## Problem statement
Pick out each line in these entries that contains the string "QRadioButton".

## Revision tracking records
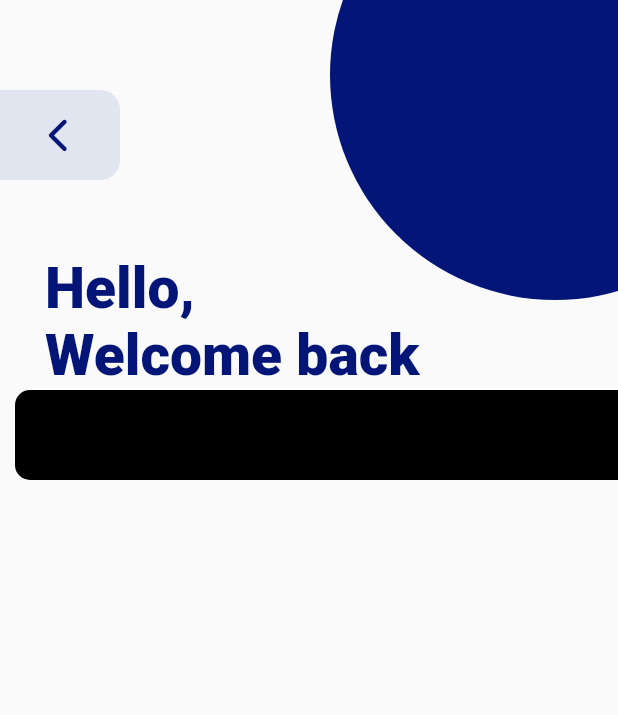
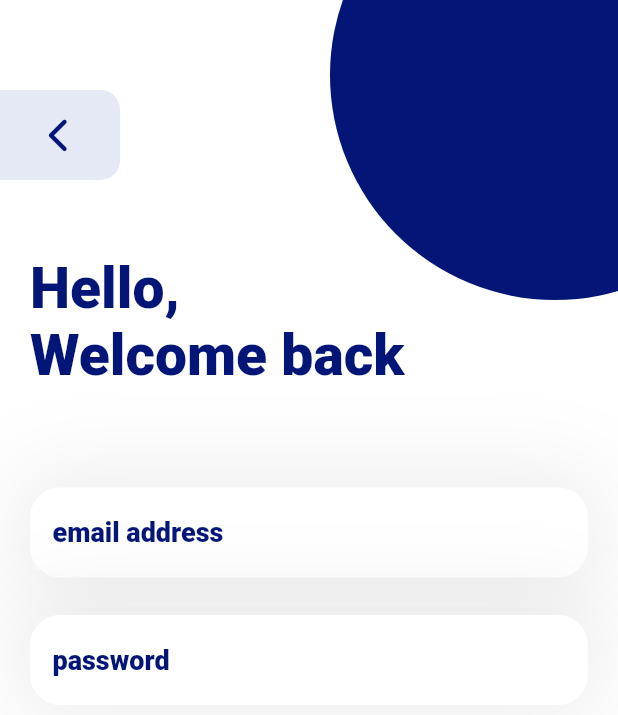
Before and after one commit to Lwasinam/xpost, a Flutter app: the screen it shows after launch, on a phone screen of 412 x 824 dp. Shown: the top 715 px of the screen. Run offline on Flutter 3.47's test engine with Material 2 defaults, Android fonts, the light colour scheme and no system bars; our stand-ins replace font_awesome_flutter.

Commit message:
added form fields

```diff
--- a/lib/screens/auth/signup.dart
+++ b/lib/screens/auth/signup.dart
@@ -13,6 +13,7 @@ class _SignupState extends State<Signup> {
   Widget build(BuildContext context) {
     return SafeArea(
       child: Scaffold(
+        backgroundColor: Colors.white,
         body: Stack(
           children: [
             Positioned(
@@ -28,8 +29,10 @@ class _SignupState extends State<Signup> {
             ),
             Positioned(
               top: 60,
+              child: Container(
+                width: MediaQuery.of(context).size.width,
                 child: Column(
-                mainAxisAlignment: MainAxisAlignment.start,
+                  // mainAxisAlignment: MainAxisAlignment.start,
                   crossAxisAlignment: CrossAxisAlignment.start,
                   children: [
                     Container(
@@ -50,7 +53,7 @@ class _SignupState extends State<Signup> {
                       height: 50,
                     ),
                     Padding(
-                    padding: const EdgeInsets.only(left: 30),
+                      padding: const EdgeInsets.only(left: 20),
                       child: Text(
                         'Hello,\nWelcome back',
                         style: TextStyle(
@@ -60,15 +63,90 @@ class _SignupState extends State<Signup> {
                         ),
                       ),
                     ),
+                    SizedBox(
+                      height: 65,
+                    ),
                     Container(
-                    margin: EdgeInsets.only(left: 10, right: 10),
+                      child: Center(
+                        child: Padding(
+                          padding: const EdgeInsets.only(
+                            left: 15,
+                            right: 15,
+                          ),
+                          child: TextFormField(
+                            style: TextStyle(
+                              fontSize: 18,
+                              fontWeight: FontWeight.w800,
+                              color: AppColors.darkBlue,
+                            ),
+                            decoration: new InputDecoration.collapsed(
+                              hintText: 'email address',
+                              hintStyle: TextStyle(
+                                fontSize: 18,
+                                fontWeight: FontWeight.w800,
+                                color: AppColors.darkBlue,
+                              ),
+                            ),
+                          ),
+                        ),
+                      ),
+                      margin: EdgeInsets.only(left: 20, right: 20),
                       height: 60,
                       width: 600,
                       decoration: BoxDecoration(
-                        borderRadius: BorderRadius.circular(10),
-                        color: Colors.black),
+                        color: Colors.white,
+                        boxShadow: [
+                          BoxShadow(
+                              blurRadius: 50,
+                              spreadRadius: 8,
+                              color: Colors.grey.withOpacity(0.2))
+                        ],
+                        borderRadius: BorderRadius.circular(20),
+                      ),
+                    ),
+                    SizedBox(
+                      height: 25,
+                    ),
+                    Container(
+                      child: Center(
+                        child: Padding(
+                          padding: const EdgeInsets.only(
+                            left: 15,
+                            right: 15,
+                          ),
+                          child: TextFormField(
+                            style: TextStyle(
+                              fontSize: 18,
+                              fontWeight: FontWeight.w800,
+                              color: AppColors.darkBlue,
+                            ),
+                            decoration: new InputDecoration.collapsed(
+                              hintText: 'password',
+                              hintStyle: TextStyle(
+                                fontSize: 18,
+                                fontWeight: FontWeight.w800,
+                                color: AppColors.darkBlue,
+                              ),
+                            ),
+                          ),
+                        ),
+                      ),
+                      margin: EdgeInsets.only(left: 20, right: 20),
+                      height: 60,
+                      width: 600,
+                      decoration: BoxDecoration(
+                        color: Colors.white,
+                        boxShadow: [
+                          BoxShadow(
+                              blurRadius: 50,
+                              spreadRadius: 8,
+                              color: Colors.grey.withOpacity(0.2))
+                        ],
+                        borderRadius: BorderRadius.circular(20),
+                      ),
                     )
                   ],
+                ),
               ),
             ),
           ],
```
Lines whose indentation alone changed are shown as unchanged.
* * *
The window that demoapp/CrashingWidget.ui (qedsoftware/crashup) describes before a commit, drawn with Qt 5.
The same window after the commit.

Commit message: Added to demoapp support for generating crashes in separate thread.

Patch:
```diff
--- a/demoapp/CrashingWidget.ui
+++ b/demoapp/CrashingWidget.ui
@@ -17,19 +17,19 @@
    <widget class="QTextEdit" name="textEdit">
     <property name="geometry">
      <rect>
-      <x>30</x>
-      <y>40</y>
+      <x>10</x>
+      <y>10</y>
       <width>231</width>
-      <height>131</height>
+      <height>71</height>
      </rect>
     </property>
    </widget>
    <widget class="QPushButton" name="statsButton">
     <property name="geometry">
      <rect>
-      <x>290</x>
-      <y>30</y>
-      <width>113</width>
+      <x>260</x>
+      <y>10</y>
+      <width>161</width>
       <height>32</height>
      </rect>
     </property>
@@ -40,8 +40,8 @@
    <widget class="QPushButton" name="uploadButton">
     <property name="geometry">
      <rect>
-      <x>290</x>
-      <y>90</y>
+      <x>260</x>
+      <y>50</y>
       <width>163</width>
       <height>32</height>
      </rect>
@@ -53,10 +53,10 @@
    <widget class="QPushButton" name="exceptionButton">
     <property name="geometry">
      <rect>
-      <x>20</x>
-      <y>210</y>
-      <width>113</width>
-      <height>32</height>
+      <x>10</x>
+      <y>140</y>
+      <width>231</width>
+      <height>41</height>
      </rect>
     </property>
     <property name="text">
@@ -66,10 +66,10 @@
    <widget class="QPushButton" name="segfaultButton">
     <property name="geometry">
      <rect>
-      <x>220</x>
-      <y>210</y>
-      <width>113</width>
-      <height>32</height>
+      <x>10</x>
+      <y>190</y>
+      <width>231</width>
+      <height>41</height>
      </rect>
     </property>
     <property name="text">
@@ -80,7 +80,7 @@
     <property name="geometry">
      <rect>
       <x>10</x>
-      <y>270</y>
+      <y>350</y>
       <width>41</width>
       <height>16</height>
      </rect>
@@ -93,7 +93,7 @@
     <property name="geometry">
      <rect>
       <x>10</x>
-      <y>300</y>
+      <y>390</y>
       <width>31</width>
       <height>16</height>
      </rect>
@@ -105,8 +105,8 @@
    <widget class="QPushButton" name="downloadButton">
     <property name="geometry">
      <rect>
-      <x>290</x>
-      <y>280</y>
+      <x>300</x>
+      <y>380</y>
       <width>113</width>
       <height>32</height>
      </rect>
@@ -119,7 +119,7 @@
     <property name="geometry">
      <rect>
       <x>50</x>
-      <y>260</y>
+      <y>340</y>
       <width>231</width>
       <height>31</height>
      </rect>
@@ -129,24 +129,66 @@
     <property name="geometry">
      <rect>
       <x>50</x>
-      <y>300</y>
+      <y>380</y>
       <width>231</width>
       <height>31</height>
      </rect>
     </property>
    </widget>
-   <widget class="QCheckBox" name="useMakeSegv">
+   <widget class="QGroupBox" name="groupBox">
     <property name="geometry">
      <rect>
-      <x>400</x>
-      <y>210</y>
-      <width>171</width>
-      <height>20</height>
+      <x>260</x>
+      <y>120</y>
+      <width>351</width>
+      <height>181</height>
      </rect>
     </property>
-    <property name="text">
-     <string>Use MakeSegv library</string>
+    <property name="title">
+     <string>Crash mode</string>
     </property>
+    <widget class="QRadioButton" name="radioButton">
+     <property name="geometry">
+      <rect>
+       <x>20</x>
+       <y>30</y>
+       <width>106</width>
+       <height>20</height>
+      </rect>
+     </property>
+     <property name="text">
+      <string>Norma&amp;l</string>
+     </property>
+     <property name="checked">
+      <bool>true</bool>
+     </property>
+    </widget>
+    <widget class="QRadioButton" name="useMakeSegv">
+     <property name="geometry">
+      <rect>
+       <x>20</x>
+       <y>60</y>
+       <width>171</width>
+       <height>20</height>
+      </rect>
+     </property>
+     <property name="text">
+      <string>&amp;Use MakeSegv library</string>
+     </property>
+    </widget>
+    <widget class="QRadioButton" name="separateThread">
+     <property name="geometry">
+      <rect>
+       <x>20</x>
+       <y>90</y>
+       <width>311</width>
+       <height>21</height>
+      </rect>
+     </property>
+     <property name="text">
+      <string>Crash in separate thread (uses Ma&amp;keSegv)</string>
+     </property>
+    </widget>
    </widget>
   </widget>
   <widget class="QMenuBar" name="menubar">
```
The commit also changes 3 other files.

## Exercise answer
+    <widget class="QRadioButton" name="radioButton">
+    <widget class="QRadioButton" name="useMakeSegv">
+    <widget class="QRadioButton" name="separateThread">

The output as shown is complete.